ENGLISH RENAISSANCE: THE SCHOOL OF FREDERICK CORDER
York Bowen: Two Preludes for Horn and Piano
Joseph Holbrooke: Eulalie, ballade for horn and piano, Op.94b*
Arnold Bax: Sonata for Piano and Horn (1901)
Joseph Holbrooke: Horn Trio in D Minor, Op. 28
* Subject to Richard Holbrooke (copyright holder and guardian of Joseph Holbrooke’s manuscripts)’s approval
THE PARIS CONSERVATOIRE: GOLDEN AGE OF HAND HORN PLAYING
Jacques François Gallay: Selections from his 12 Grands Caprices
François Joseph Naderman and Frédéric Duvernoy: Nocturne for Horn and Harp, No. 2
Louis-François Dauprat: Air Écossais Varié for horn & harp, Op. 22
Joseph Mengal: Romance
Jacques-François Gallay: Fantaisie sur 'L'elisir d'amore', Op.46
Below are articles written by Isaac for Rehearsal Magazine’s My Rehearsal Room!
PART ONE: FINDING MY OWN SOUND IN THE CLASSICAL REALM
"Horn is often regarded as the most difficult orchestral instrument. So why would I want to make my life harder by taking the valves out of horn and blow into an instrument that is as unpredictable as Melbourne’s weather?

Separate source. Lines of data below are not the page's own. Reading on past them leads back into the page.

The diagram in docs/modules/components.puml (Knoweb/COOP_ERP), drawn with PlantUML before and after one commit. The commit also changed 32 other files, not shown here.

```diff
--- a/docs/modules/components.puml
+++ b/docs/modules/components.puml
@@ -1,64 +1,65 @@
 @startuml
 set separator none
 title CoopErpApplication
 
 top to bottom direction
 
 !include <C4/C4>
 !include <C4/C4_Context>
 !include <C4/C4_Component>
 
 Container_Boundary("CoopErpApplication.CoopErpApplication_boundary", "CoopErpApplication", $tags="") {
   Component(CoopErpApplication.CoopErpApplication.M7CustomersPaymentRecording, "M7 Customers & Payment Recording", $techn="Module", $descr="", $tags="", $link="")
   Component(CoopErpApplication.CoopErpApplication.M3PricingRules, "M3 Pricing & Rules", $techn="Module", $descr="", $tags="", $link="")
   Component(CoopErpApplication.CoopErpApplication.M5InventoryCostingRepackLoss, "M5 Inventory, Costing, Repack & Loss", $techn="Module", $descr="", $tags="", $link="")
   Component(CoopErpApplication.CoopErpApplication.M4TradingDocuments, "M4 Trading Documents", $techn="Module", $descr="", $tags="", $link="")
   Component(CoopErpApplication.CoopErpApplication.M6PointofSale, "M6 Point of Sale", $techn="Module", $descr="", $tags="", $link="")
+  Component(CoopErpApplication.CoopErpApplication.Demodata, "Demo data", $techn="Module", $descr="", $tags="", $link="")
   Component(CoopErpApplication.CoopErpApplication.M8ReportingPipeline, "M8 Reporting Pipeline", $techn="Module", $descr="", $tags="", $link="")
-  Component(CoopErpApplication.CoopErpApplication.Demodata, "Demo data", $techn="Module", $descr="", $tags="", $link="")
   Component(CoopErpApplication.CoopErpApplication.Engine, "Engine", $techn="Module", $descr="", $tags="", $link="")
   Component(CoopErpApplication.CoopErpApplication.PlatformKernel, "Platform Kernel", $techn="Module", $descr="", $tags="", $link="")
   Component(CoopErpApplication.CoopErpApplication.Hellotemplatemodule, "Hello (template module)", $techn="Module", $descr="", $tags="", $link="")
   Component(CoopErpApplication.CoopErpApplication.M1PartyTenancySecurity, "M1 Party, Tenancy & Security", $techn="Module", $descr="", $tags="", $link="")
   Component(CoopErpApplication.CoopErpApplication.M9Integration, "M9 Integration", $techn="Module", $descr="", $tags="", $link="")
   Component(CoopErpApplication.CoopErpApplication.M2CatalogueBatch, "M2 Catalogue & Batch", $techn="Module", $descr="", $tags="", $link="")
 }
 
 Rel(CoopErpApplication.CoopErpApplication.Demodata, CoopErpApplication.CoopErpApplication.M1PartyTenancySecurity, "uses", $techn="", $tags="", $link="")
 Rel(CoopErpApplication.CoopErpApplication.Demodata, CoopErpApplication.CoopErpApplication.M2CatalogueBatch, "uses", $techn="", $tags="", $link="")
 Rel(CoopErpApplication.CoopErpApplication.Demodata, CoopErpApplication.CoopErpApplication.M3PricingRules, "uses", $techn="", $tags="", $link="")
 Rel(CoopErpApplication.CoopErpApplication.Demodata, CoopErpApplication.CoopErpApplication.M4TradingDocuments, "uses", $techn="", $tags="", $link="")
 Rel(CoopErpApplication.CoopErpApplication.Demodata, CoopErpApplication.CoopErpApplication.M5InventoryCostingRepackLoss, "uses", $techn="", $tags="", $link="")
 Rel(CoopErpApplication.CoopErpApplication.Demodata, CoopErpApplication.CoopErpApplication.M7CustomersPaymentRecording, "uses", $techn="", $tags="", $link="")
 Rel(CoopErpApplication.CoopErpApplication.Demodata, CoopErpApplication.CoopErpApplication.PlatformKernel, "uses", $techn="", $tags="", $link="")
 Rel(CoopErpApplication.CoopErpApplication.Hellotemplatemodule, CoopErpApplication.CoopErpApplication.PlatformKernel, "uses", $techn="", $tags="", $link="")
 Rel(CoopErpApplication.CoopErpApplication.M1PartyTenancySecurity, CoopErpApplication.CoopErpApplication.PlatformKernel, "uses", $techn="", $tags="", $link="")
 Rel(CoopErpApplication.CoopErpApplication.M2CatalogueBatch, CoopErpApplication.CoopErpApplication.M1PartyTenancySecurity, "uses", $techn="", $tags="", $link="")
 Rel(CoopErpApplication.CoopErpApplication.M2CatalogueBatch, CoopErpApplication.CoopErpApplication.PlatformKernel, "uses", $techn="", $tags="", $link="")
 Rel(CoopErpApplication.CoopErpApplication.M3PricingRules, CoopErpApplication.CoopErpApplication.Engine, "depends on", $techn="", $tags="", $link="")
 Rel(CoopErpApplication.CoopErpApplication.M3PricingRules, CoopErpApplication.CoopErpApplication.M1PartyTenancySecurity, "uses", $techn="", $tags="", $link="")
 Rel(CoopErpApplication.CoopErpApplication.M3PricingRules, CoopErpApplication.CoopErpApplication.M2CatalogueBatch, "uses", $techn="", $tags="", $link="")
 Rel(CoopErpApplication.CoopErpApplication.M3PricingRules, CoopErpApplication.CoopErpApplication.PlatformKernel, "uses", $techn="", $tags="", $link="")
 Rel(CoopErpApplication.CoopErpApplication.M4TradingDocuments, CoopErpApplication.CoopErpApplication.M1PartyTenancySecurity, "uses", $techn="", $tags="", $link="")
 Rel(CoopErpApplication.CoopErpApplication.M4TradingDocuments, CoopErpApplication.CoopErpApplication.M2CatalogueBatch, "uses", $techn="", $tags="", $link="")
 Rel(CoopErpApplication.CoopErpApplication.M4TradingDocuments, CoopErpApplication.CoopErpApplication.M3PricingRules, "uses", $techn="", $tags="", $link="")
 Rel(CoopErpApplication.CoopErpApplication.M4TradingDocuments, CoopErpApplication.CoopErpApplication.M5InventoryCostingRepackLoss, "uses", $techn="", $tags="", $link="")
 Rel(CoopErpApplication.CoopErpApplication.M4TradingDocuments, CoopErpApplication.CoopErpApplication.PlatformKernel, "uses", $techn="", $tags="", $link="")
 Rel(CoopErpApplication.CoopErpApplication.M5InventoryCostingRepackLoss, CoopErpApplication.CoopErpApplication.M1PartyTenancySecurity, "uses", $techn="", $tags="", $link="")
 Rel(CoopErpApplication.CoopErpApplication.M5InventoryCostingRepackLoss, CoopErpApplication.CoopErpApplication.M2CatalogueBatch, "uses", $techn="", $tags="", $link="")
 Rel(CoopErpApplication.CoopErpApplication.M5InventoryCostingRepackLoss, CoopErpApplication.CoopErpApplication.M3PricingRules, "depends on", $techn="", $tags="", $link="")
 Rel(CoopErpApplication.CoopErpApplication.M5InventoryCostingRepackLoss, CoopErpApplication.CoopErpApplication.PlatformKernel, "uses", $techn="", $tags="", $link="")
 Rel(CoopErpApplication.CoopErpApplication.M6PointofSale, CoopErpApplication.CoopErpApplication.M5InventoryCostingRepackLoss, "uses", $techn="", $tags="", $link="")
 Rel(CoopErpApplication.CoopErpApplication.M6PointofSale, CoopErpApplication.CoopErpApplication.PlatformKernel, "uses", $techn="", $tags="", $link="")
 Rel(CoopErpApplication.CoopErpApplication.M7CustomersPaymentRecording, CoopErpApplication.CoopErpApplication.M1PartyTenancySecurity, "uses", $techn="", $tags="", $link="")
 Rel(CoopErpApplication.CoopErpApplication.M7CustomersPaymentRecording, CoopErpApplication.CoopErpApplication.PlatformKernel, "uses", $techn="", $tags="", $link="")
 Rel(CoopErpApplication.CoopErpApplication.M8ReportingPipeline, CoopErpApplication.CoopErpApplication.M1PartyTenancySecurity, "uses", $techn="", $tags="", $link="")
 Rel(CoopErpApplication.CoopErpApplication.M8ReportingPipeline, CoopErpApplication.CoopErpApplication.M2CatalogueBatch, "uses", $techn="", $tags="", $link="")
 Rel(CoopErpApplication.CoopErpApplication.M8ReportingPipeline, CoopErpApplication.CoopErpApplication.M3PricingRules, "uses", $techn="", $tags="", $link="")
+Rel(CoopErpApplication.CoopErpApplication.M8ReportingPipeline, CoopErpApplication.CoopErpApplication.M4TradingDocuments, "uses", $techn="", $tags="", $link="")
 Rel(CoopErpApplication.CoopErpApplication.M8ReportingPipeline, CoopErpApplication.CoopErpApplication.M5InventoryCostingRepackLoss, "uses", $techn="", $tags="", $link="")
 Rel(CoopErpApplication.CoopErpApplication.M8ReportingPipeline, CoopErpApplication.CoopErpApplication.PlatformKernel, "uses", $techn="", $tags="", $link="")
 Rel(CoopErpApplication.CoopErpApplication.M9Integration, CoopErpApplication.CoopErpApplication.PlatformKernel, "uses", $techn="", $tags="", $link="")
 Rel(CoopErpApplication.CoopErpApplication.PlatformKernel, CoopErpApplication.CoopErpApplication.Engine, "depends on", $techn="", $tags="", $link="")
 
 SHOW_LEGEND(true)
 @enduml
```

Initially, I saw it as a challenge, playing difficult pieces on the natural horn by using only my lips and hand-stopping techniques........"
PART TWO: RETRACING THE PAST, RESHAPING THE FUTURE
"The natural horn in many ways is an instrument of self-discovery. There is no one definitive method of playing. Different people have different sized and shaped hands, and it is through these connecting series of individualised hand gestures that the melodic lines in music are formed......It shifts the focus from the final outcome of performances to the process behind creating and recreating great art........."
MY ORCHESTRA PROJECT: ISAAC SHIEH
"People always asked me why I want to become a musician. But when it comes to answering that question, it tends to revolve around the word ‘passion’ in an ambiguous way. I feel that at times, the phrase ‘a passion for music’ gets thrown around so much that it becomes vague and non-musicians still don’t get what you are on about and probably think you are slightly crazy (which in my case that might be true but let’s not focus on the negatives here)........"
Photo 1: Samuel Middleton Photography
Photo 2: The Five Musketeers (Orchestra of the Age of Enlightenment) at Daylight Music 298 in the Union Chapel, by Paul Carrano
Photo 3: RWCMD President’s Dinner at Royal Welsh College of Music and Drama Foyer, by Richard Bosworth